*Description of the task:* When the line containing "an @@ line." appears in the entries below, begin printing there and stop after the line containing "Also changed, not shown: data/skills_synthesis.csv, 9"; print each of those lines exactly and no other line.

*Data records:*

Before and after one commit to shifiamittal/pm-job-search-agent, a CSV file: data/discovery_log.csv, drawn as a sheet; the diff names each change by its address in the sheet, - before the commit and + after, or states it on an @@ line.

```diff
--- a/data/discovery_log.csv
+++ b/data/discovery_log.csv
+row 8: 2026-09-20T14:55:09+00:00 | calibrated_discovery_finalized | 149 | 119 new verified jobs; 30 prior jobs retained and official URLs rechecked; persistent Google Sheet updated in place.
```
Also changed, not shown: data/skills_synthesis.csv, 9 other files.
* * *
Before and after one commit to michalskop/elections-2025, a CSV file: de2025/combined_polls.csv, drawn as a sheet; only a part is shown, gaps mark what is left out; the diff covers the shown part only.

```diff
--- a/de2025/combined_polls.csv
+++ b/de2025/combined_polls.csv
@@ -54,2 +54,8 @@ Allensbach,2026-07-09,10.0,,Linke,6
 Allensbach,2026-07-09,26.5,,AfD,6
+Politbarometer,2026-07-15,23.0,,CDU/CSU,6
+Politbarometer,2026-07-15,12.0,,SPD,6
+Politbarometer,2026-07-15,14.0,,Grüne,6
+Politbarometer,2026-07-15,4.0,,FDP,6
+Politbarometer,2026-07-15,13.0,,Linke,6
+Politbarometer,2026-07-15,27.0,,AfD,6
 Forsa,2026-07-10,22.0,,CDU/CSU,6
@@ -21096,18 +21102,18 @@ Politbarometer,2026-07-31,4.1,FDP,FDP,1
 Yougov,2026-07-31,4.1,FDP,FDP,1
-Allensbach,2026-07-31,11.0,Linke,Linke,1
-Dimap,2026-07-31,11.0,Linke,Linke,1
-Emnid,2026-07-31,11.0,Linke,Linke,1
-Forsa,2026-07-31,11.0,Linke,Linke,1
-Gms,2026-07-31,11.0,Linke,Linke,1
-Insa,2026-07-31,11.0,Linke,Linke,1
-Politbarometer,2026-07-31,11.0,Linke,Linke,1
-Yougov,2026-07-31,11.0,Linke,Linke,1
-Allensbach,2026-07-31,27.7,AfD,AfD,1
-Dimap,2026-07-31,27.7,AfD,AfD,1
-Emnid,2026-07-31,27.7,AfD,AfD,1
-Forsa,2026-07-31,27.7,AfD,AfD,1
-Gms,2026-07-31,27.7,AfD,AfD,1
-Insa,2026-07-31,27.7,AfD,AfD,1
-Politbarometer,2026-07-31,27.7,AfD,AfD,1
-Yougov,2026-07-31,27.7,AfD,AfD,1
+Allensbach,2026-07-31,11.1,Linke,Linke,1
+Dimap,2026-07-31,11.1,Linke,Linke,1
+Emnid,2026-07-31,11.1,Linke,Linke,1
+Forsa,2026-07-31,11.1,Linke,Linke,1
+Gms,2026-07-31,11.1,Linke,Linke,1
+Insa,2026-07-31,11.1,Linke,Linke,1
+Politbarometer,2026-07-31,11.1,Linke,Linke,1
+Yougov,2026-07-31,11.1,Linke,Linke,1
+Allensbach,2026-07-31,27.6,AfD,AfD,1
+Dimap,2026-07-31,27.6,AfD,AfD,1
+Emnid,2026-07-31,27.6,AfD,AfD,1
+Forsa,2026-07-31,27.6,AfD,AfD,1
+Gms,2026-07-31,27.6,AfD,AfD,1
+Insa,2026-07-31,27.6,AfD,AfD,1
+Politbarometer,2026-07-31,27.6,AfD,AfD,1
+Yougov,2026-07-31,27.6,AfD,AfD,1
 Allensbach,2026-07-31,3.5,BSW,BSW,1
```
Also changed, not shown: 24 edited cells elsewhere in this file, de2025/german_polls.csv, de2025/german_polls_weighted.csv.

*Answer section:*
Before and after one commit to shifiamittal/pm-job-search-agent, a CSV file: data/discovery_log.csv, drawn as a sheet; the diff names each change by its address in the sheet, - before the commit and + after, or states it on an @@ line.

```diff
--- a/data/discovery_log.csv
+++ b/data/discovery_log.csv
+row 8: 2026-09-20T14:55:09+00:00 | calibrated_discovery_finalized | 149 | 119 new verified jobs; 30 prior jobs retained and official URLs rechecked; persistent Google Sheet updated in place.
```
Also changed, not shown: data/skills_synthesis.csv, 9 other files.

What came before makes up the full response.